I arrived in Santa Elena the day before and we headed off the following morning. We had quite a lot of porters. There were 5 of them with us at all times but there were others who went ahead with the food or were waiting for us with the food on the way back. This meant you didn't have to carry your tent, just your personal stuff, sleeping bag and rollmat. I'd gone with 3 changes of clothes, wet wipes and a poncho since my waterproof jacket had been in my bag that disappeared. The backpack weighed jut under 9kgs. This proved to be quite enough.

So we took 4wd to an Indian village and set off from there. It was about 4 hours walking through mainly grasslands on the first day. The first bit was uphill but most of it was then downhill for the rest of the time. It wasn't hard. It did pour with rain for about the last 20 mins before we made camp which was bad timing.
Roraima  is the one on the right

The tents were all set up for us. They weren't in the best condition. I think the zips were dodgy on every single one of them. The next morning after arepas for breakfast, we were off, leaving the porter to take the tents down. He had his breakfast after us, took all the tents down and then overtook us about two hours later wearing Crocs on his feet. All a bit depressing really.

Day two was quite warm and it was about 5 hours walking, mainly uphill. It was quite gentle until the last hour which made me a bit out of breath. There isn't an awful lot to see in the Gran Sabana, just a few birds, lizards and miles and miles of grass. Apparently there are rattle snakes everywhere but I didn't see one.

That afternoon we made Base Camp and there was a small pool you could have a wash in if you could stand the cold. It was somewhat refreshing. The next day was the day we went up to the summit. It looked steep. It was steep. It took about 4 hours on day 3 and I was quite out of breath when we finally made it up there. It was mostly dry though there was a brief shower just as I was walking under a waterfall, which made it run a lot faster. I felt the mountain was mocking me.
The "path" to the summit

The top of the mountain is like a lunar landscape. It's not as flat as it looks from a distance and there are lots of plants that are found either on other mountains in the area or just on Roraima. This includes 4 types of insect eating plants which try to compensate for the poor soil by being carnivorous. Sadly there was no sign of Sir Arthur Conan Doyle's dinosaurs or monkey people. Our camp site even had somewhere you could go swimming or take a wash, though at 6C, it was only for the most hardy.

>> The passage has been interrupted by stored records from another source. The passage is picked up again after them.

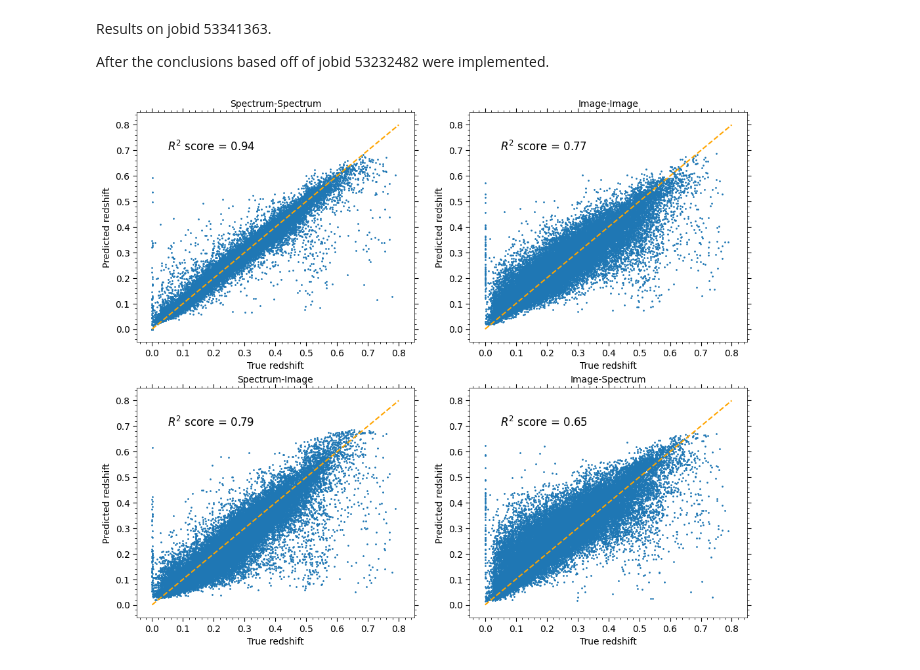
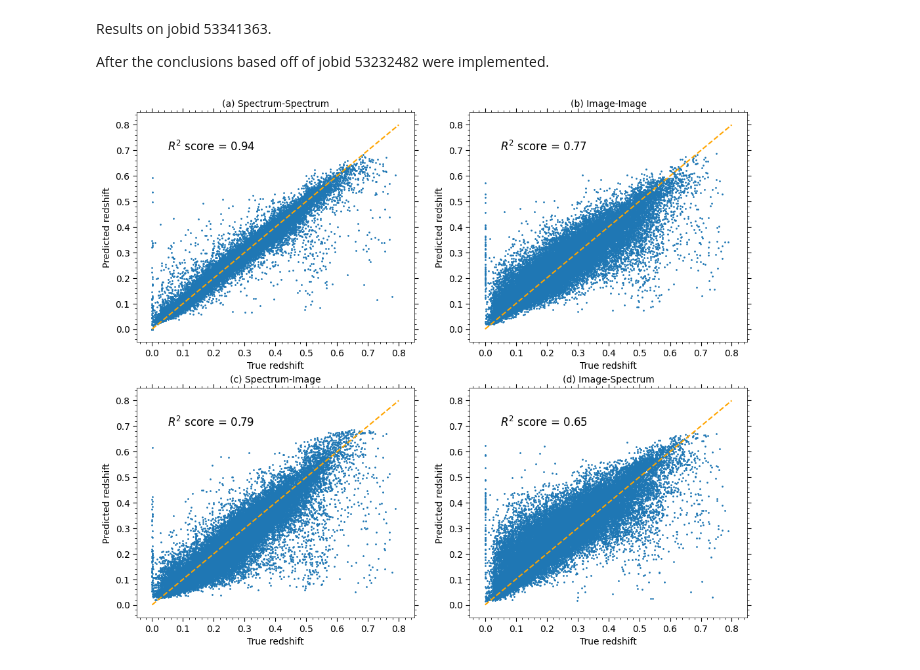
Before and after one commit to adnansiddiquei/AstroCLIP, a Jupyter notebook: notebooks/3. Analysis on 53341353.ipynb, the cells around one changed output. Cells and saved outputs as stored; diff of their text form; code cells hidden in the pictures.

```diff
--- a/notebooks/3. Analysis on 53341353.ipynb
+++ b/notebooks/3. Analysis on 53341353.ipynb
@@ -92,14 +92,17 @@ actual_redshifts, si_predicted_redshifts = predict_redshifts(spectrum_embeddings
 actual_redshifts, is_predicted_redshifts = predict_redshifts(image_embeddings, spectrum_embeddings)
 # %%
 fig, ax = plt.subplots(figsize=(12, 10), nrows=2, ncols=2)
-plot_r2_score(ax[0, 0], actual_redshifts.numpy(), ss_predicted_redshifts, title='Spectrum-Spectrum')
-plot_r2_score(ax[0, 1], actual_redshifts.numpy(), ii_predicted_redshifts, title='Image-Image')
-plot_r2_score(ax[1, 0], actual_redshifts.numpy(), si_predicted_redshifts, title='Spectrum-Image')
-plot_r2_score(ax[1, 1], actual_redshifts.numpy(), is_predicted_redshifts, title='Image-Spectrum')
+plot_r2_score(ax[0, 0], actual_redshifts.numpy(), ss_predicted_redshifts, title='(a) Spectrum-Spectrum')
+plot_r2_score(ax[0, 1], actual_redshifts.numpy(), ii_predicted_redshifts, title='(b) Image-Image')
+plot_r2_score(ax[1, 0], actual_redshifts.numpy(), si_predicted_redshifts, title='(c) Spectrum-Image')
+plot_r2_score(ax[1, 1], actual_redshifts.numpy(), is_predicted_redshifts, title='(d) Image-Spectrum')
 
 format_axes(ax[0, 0])
 format_axes(ax[0, 1])
 format_axes(ax[1, 0])
 format_axes(ax[1, 1])
+
+# plt.show()
+plt.savefig('../out/redshift_knn_regression.png', bbox_inches='tight')
 # %% [output]
-[figure, old version]
+[figure, new version]
```
Also changed, not shown: 4 other files.
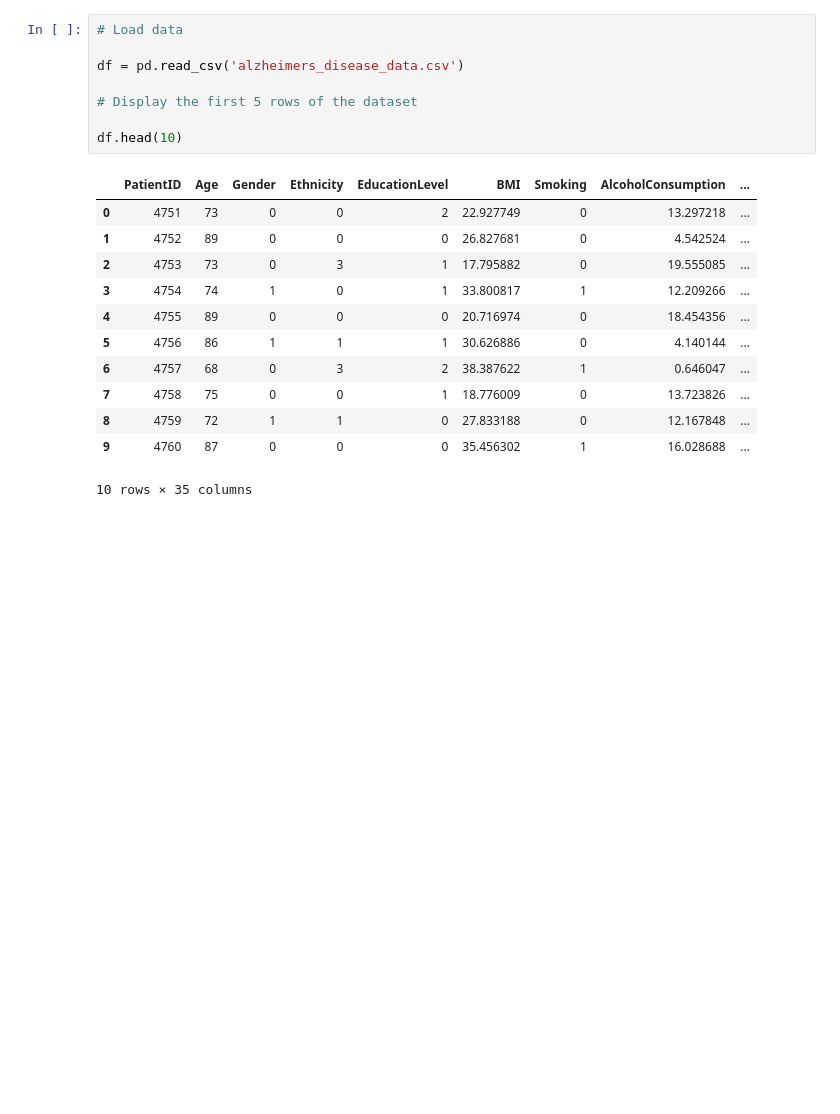
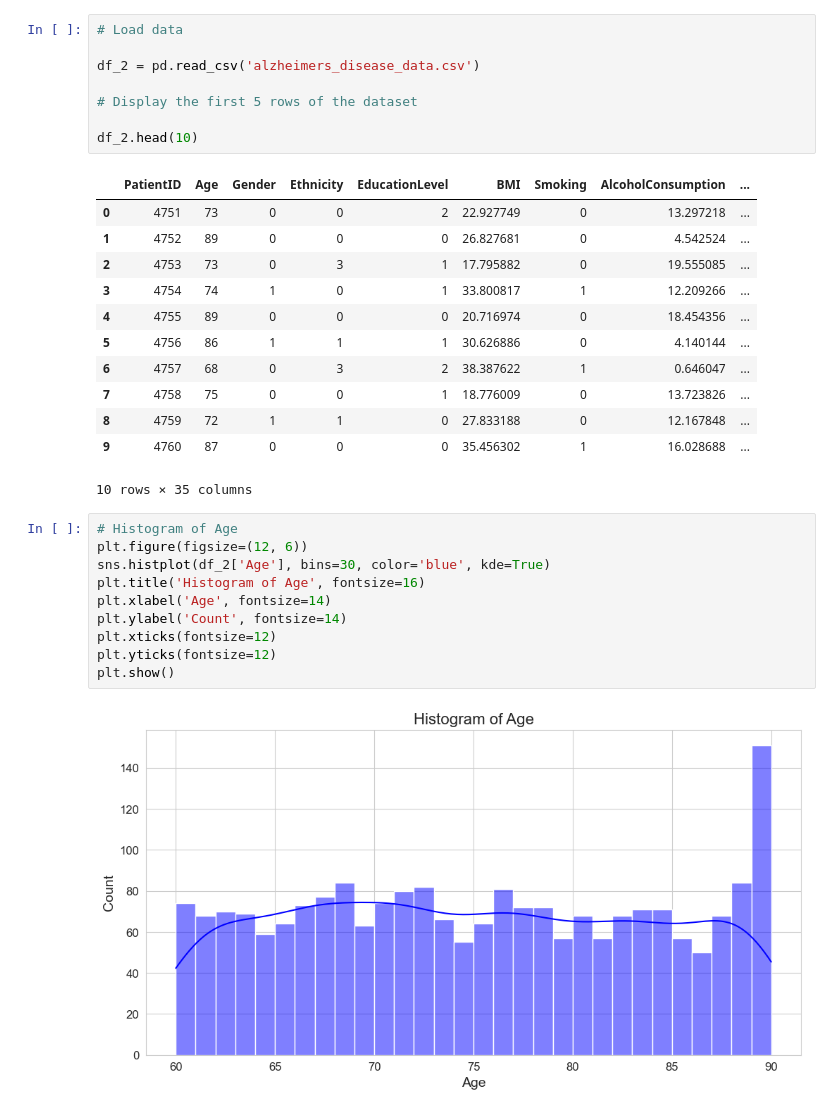
Before and after one commit to Jotis86/Alzheimer-Project, a Jupyter notebook: data_visualization.ipynb, the cells around one changed output. Cells and saved outputs as stored; diff of their text form; blank space fills up the shorter version.

```diff
--- a/data_visualization.ipynb
+++ b/data_visualization.ipynb
@@ -213,11 +265,11 @@ plt.show()
 # %%
 # Load data
 
-df = pd.read_csv('alzheimers_disease_data.csv')
+df_2 = pd.read_csv('alzheimers_disease_data.csv')
 
 # Display the first 5 rows of the dataset
 
-df.head(10)
+df_2.head(10)
 # %% [output]
 |  | PatientID | Age | Gender | Ethnicity | EducationLevel | BMI | Smoking | AlcoholConsumption | ... |
 | 0 | 4751 | 73 | 0 | 0 | 2 | 22.927749 | 0 | 13.297218 | ... |
@@ -231,3 +283,15 @@ df.head(10)
 | 8 | 4759 | 72 | 1 | 1 | 0 | 27.833188 | 0 | 12.167848 | ... |
 | 9 | 4760 | 87 | 0 | 0 | 0 | 35.456302 | 1 | 16.028688 | ... |
 10 rows × 35 columns
+# %%
+# Histogram of Age
+plt.figure(figsize=(12, 6))
+sns.histplot(df_2['Age'], bins=30, color='blue', kde=True)
+plt.title('Histogram of Age', fontsize=16)
+plt.xlabel('Age', fontsize=14)
+plt.ylabel('Count', fontsize=14)
+plt.xticks(fontsize=12)
+plt.yticks(fontsize=12)
+plt.show()
+# %% [output]
+[figure, added]
```
Also changed, not shown: parts of 9 cells of this notebook.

Endemic carnivorous plant

The cathedral

Highest point. Don't you love the poncho?

Above the clouds

Day 4 was spent exploring the top, though it's so big, we only saw a small fraction of it. There were waterfalls, ponds, strange phallic rock formations and a cave. We only went just inside the cave, which was probably just as well given the lack of helmets and decent lights. Apparently it extends a long way and take 6 hours to traverse. You need to make you way through sumps too.

Day 5 was hard. We went back to the camp that we'd stayed at on the first night, so it was all the distance we'd covered on days 2 and 3. It was down hill, which made it quicker, though it was quite hard on the knees. My legs had had enough of walking downhill by the end of it. That said, it was hot and someone did drop dead from a heart attack on day 5 a couple of weeks before.                              

On the last day my legs were a but stiff, though not that bad and we did the 4 hours back to the start and caught the 4wds back into town. The trip was quite hard, but not that hard. Despite the plentiful supply of food during the 6 days, I'm pretty sure I lost weight. My legs were stiff and I had a fair few bites despite liberally coating myself in Off. The small, black flies they call puri-puri which leave you with small, bleeding, itchy bites seemed to regard it as honey glaze.

So a bit hard work, but worth it, I think.

No comments:

Post a Comment